Apart from Evans, Moore, Date and Williams, there are few other names that can be gleaned from the HQ Order Book and other records of Natal Policemen who should have been awarded the KSA. They, and the nameless ones, earned the medal, unlike those on the Headquarters staff who received through influence and status.
The medals of James Hamilton (Zululand Police, Natal Police & South African Mounted Rifles).
Thanks for commenting. I had not thought to check the signatures on the various KSA rolls. It turned out to be a revealing exercise.
Roll with the names of Abraham, Ottley, Lane, Goode and Stephens (i.e. Dartnell's staff) was signed by Inspector F A Campbell (Acting Chief Commissioner) at Pietermaritzburg on 1/4/1904.
Roll with Clarke's name was signed by Dartnell in Pietermaritzburg on 20/4/1903.
Roll with Fisk's name was signed by Major J D McLachlan, DAAG South Africa, in Pretoria on 9/1/1907.
Also on the roll with Fisk is James Hamilton, whose name was clearly added later. It has four and a half lines of notations, which in part reflect Hamilton's long battle to secure the KSA. There is no indication of who made these entries.
Roll with Lindsay's name signed by Colonel G Mansel in Pietermaritzburg on 10/2/1905.
Roll with Esmonde-White's name signed by a Major ? late of the U.V.M.P. in Newcastle on 5/3/1906.
I do not have a copy of the roll with Dartnell's name.
It is perhaps most interesting that the only name put forward by Dartnell was that of W J Clarke, who later became Chief Commissioner.
Interesting there were so many different applications for the KSA for various NP policemen. It really does give the appearance that the KSA was misunderstood and many 'speculative' applications were made on behalf of 'deserving' cases.
Dartnell signed his own application submitted 20-04-1903. He listed his service - for 1902 he was "Commandant Volunteers & VCR".
In another hand is written "Was allowed to retain medal on the grounds he was a Maj-Genl on the Staff & considered in the light of an Imperial officer" !! Never mind the PBI risking life and limb.
It seems that Dartnell ensured that he and his close associate Clarke received the KSA (20/4/1903) and that Dartnell's staff (Abraham, Lane, Goode and Stephens) thereafter pressed their claim successfully (1/4/1904). Ottley's name was added to the Dartnell staff claim. At least he probably was entitled to the medal.
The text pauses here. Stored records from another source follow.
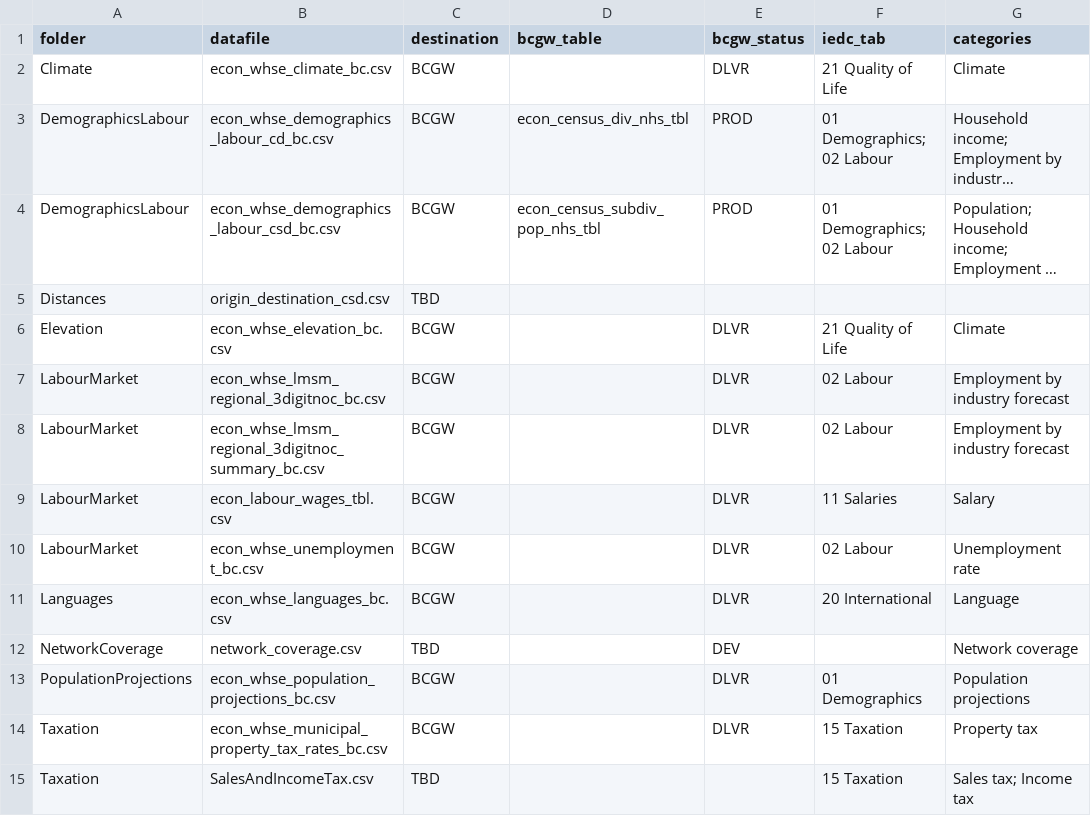
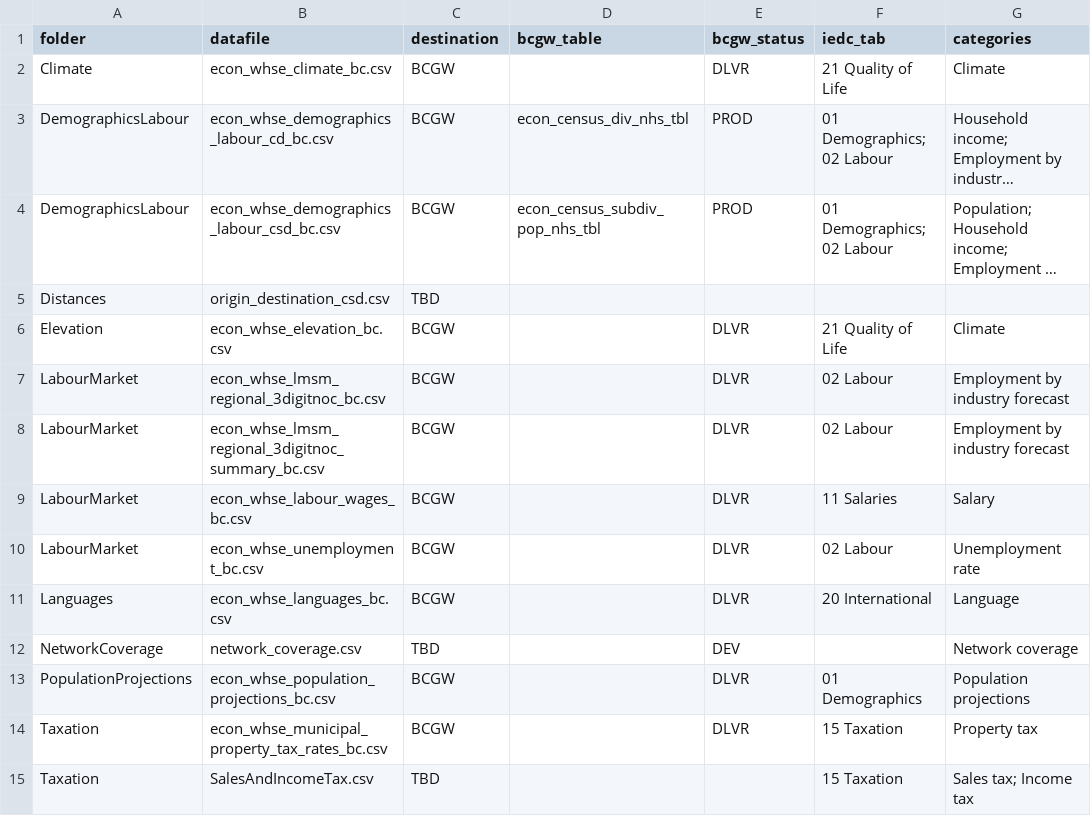
Before and after one commit to smnorris/mit_onetool_data, a CSV file: dissdata/data/data_categories_destinations.csv, drawn as a sheet; only a part is shown; long unchanged cells end in ….

Commit message:
modifed list again

```diff
--- a/dissdata/data/data_categories_destinations.csv
+++ b/dissdata/data/data_categories_destinations.csv
@@ -8,3 +8,3 @@ LabourMarket,econ_whse_lmsm_regional_3digitnoc_bc.csv,BCGW,,DLVR,02 Labour,Emplo
 LabourMarket,econ_whse_lmsm_regional_3digitnoc_summary_bc.csv,BCGW,,DLVR,02 Labour,Employment by industry forecast
-LabourMarket,econ_labour_wages_tbl.csv,BCGW,,DLVR,11 Salaries,Salary
+LabourMarket,econ_whse_labour_wages_bc.csv,BCGW,,DLVR,11 Salaries,Salary
 LabourMarket,econ_whse_unemployment_bc.csv,BCGW,,DLVR,02 Labour,Unemployment rate
```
Other men then climbed on the bandwagon with the UVMP pair of Lindsay and Esmonde-White leading the way (10/2/1905 & 5/3/1906).
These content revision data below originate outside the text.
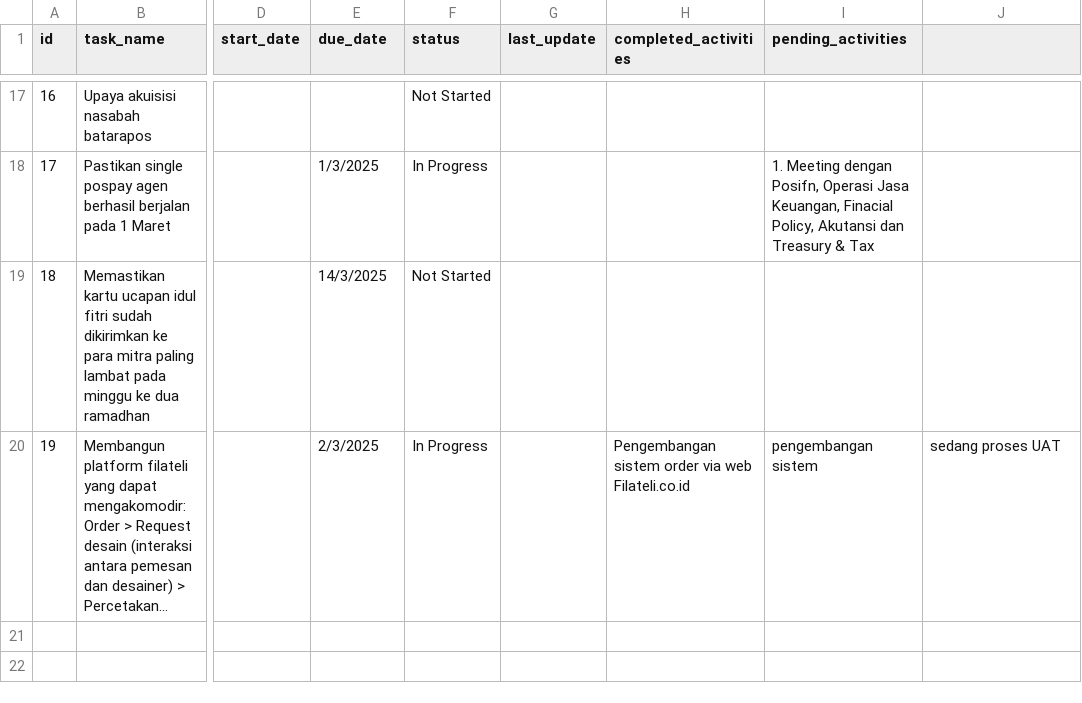
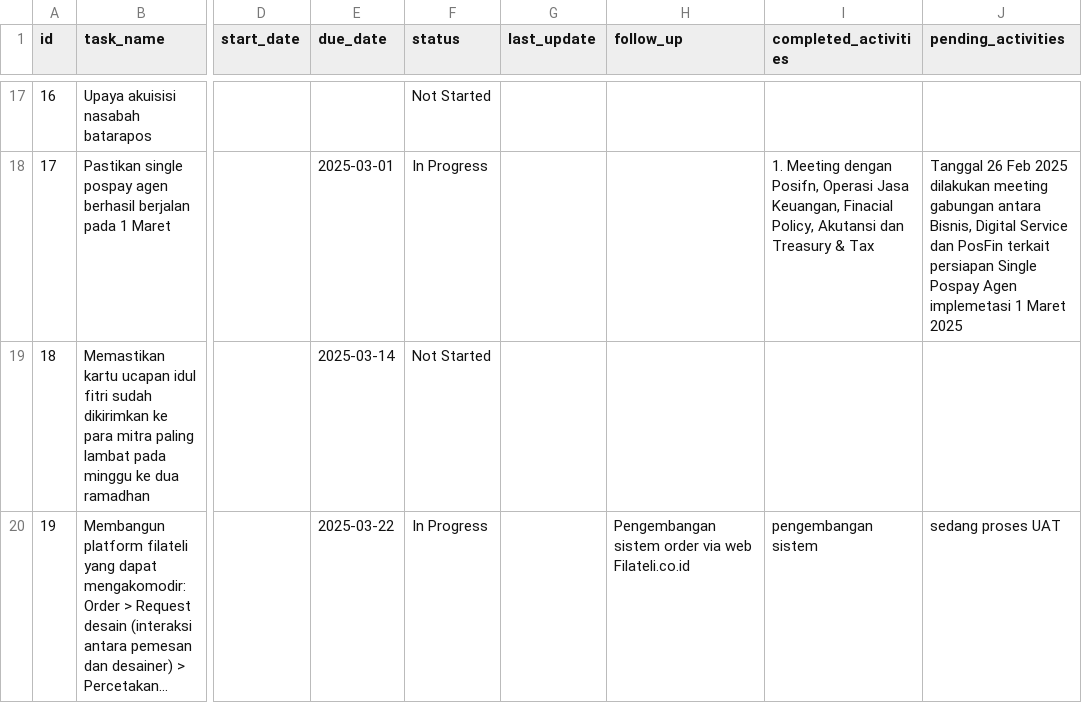
Before and after one commit to arsyi4111/Task_Dashboard_streamlit, a CSV file: task.csv, drawn as a sheet; only a part is shown, gaps mark what is left out; long unchanged cells end in …; the diff covers the shown part only; the diff names each change by its address in the sheet, - before the commit and + after, or states it on an @@ line.

```diff
--- a/task.csv
+++ b/task.csv
-H1: completed_activities
+H1: follow_up
-I1: pending_activities
+I1: completed_activities
-J1: (empty)
+J1: pending_activities
-E18 (due_date): 1/3/2025
+E18 (due_date): 2025-03-01
-J18 (pending_activities): (empty)
+J18 (pending_activities): Tanggal 26 Feb 2025 dilakukan meeting gabungan antara Bisnis, Digital Service dan PosFin terkait persiapan Single Pospay Agen implemetasi 1 Maret 2025
-E19 (due_date): 14/3/2025
+E19 (due_date): 2025-03-14
-E20 (due_date): 2/3/2025
+E20 (due_date): 2025-03-22
```
Also changed, not shown: 33 edited cells elsewhere in this file, 3 other files.
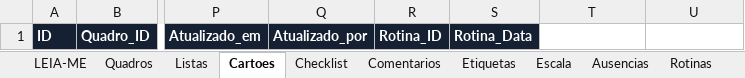
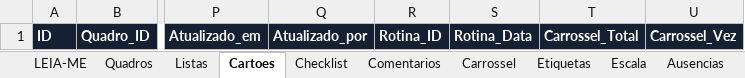
Before and after one commit to IagoPelitero/Prisma-Flows, an Excel workbook: Prisma_Flows.xlsx, sheet Cartoes, drawn as a sheet; only a part is shown, gaps mark what is left out; values as stored, in another font and other column widths than the file's, no borders; the diff names each change by its address in the sheet, - before the commit and + after, or states it on an @@ line.

```diff
--- a/Prisma_Flows.xlsx (sheet Cartoes)
+++ b/Prisma_Flows.xlsx (sheet Cartoes)
+sheet tab: Carrossel
-T1: (empty)
+T1: Carrossel_Total
-T1:U1 fill: none
+T1:U1 fill: #162033
-U1: (empty)
+U1: Carrossel_Vez
```
Also changed, not shown: sheet LEIA-ME, sheet Quadros, other sheet tabs, Prisma_Flows_Codigo.xlsx, 23 other files.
The most improbable and least deserving claimant (Fisk) then used the DAAG in Pretoria to secure his medal.
I imagine that in the meantime a very angry Hamilton started pestering the authorities to recognise his claim, which was the most convincing of all. Twenty-five years later they eventually capitulated, probaly in desperation, and Hamilton received his KSA.
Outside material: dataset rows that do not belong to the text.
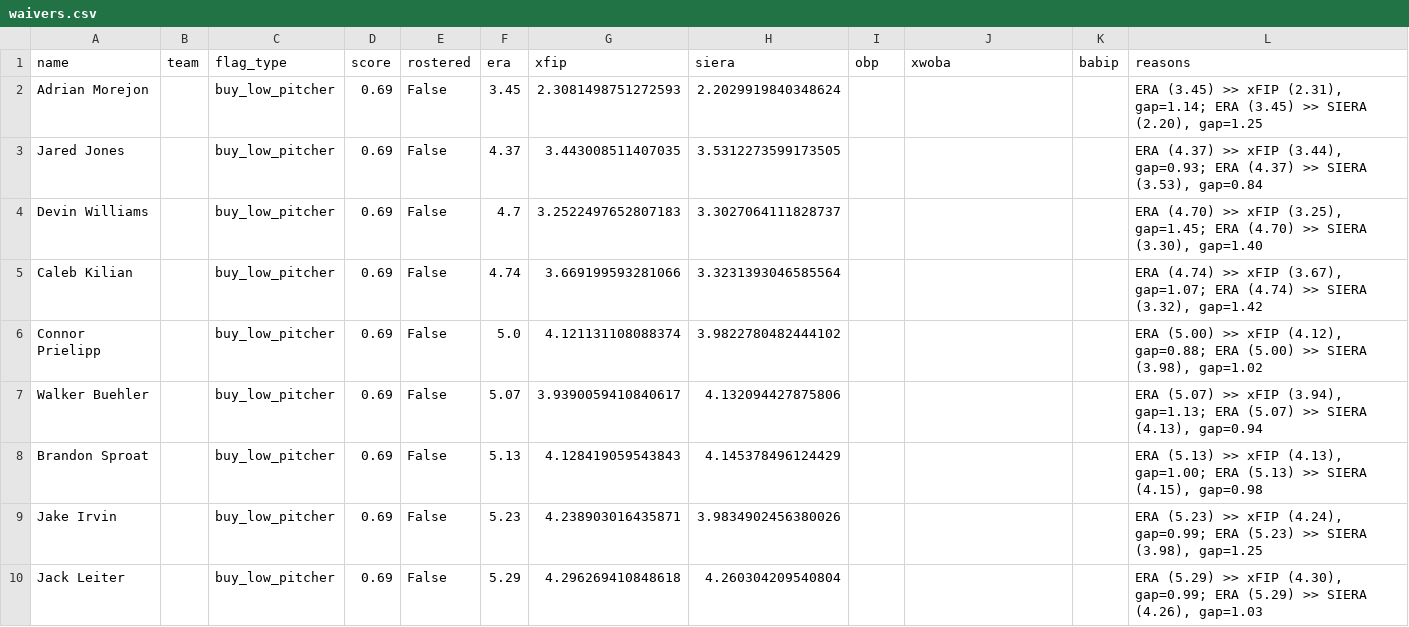
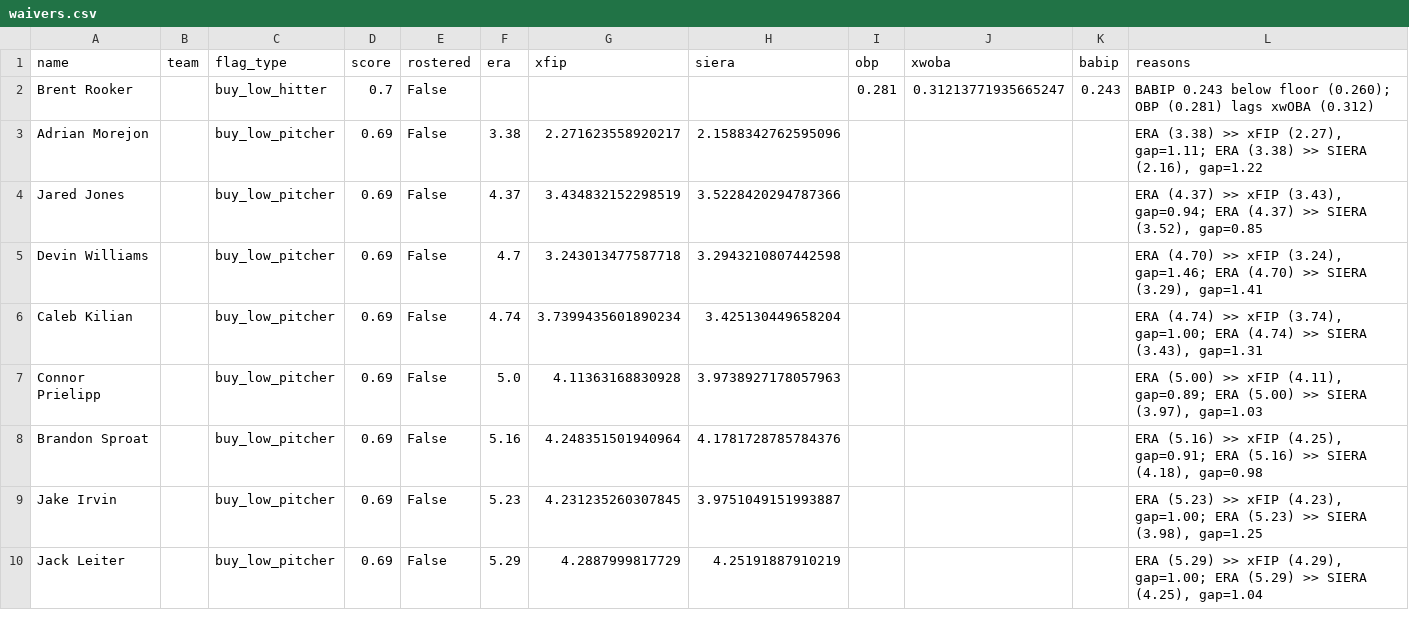
Before and after one commit to nickguarriello/pitch-slap, a CSV file: docs/data/waivers.csv, drawn as a sheet.

```diff
--- a/docs/data/waivers.csv
+++ b/docs/data/waivers.csv
@@ -1,10 +1,10 @@
 name,team,flag_type,score,rostered,era,xfip,siera,obp,xwoba,babip,reasons
-Adrian Morejon,,buy_low_pitcher,0.69,False,3.45,2.3081498751272593,2.2029919840348624,,,,"ERA (3.45) >> xFIP (2.31), gap=1.14; ERA (3.45) >> SIERA (2.20), gap=1.25"
-Jared Jones,,buy_low_pitcher,0.69,False,4.37,3.443008511407035,3.5312273599173505,,,,"ERA (4.37) >> xFIP (3.44), gap=0.93; ERA (4.37) >> SIERA (3.53), gap=0.84"
-Devin Williams,,buy_low_pitcher,0.69,False,4.7,3.2522497652807183,3.3027064111828737,,,,"ERA (4.70) >> xFIP (3.25), gap=1.45; ERA (4.70) >> SIERA (3.30), gap=1.40"
-Caleb Kilian,,buy_low_pitcher,0.69,False,4.74,3.669199593281066,3.3231393046585564,,,,"ERA (4.74) >> xFIP (3.67), gap=1.07; ERA (4.74) >> SIERA (3.32), gap=1.42"
-Connor Prielipp,,buy_low_pitcher,0.69,False,5.0,4.121131108088374,3.9822780482444102,,,,"ERA (5.00) >> xFIP (4.12), gap=0.88; ERA (5.00) >> SIERA (3.98), gap=1.02"
-Walker Buehler,,buy_low_pitcher,0.69,False,5.07,3.9390059410840617,4.132094427875806,,,,"ERA (5.07) >> xFIP (3.94), gap=1.13; ERA (5.07) >> SIERA (4.13), gap=0.94"
-Brandon Sproat,,buy_low_pitcher,0.69,False,5.13,4.128419059543843,4.145378496124429,,,,"ERA (5.13) >> xFIP (4.13), gap=1.00; ERA (5.13) >> SIERA (4.15), gap=0.98"
-Jake Irvin,,buy_low_pitcher,0.69,False,5.23,4.238903016435871,3.9834902456380026,,,,"ERA (5.23) >> xFIP (4.24), gap=0.99; ERA (5.23) >> SIERA (3.98), gap=1.25"
-Jack Leiter,,buy_low_pitcher,0.69,False,5.29,4.296269410848618,4.260304209540804,,,,"ERA (5.29) >> xFIP (4.30), gap=0.99; ERA (5.29) >> SIERA (4.26), gap=1.03"
+Brent Rooker,,buy_low_hitter,0.7,False,,,,0.281,0.31213771935665247,0.243,BABIP 0.243 below floor (0.260); OBP (0.281) lags xwOBA (0.312)
+Adrian Morejon,,buy_low_pitcher,0.69,False,3.38,2.271623558920217,2.1588342762595096,,,,"ERA (3.38) >> xFIP (2.27), gap=1.11; ERA (3.38) >> SIERA (2.16), gap=1.22"
+Jared Jones,,buy_low_pitcher,0.69,False,4.37,3.434832152298519,3.5228420294787366,,,,"ERA (4.37) >> xFIP (3.43), gap=0.94; ERA (4.37) >> SIERA (3.52), gap=0.85"
+Devin Williams,,buy_low_pitcher,0.69,False,4.7,3.243013477587718,3.2943210807442598,,,,"ERA (4.70) >> xFIP (3.24), gap=1.46; ERA (4.70) >> SIERA (3.29), gap=1.41"
+Caleb Kilian,,buy_low_pitcher,0.69,False,4.74,3.7399435601890234,3.425130449658204,,,,"ERA (4.74) >> xFIP (3.74), gap=1.00; ERA (4.74) >> SIERA (3.43), gap=1.31"
+Connor Prielipp,,buy_low_pitcher,0.69,False,5.0,4.11363168830928,3.9738927178057963,,,,"ERA (5.00) >> xFIP (4.11), gap=0.89; ERA (5.00) >> SIERA (3.97), gap=1.03"
+Brandon Sproat,,buy_low_pitcher,0.69,False,5.16,4.248351501940964,4.1781728785784376,,,,"ERA (5.16) >> xFIP (4.25), gap=0.91; ERA (5.16) >> SIERA (4.18), gap=0.98"
+Jake Irvin,,buy_low_pitcher,0.69,False,5.23,4.231235260307845,3.9751049151993887,,,,"ERA (5.23) >> xFIP (4.23), gap=1.00; ERA (5.23) >> SIERA (3.98), gap=1.25"
+Jack Leiter,,buy_low_pitcher,0.69,False,5.29,4.2887999817729,4.25191887910219,,,,"ERA (5.29) >> xFIP (4.29), gap=1.00; ERA (5.29) >> SIERA (4.25), gap=1.04"
```
Also changed, not shown: docs/data/matchup.csv, docs/data/roster.csv, 9 other files.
I have wondered if Hamilton had used family influence in his pursuit of the medal. In one of his service papers his profession is given as "gentleman". He also married well. His wife was Elizabeth Mary Stewart Beatson, a member of a prominent Scottish family. She was the daughter of George Stewart Beatson, who achievements included the rank of Surgeon-General, Honorary Physician to Queen Victoria and being an ally of Florence Nightingale during the Crimean War. One of Elizabeth's brothers was Sir George Thomas Beatson, a pioneer surgeon and a major figure in the history of Scottish medicine. The Hamiltons may well have been part of the upper crust in Pietermaritzburg society.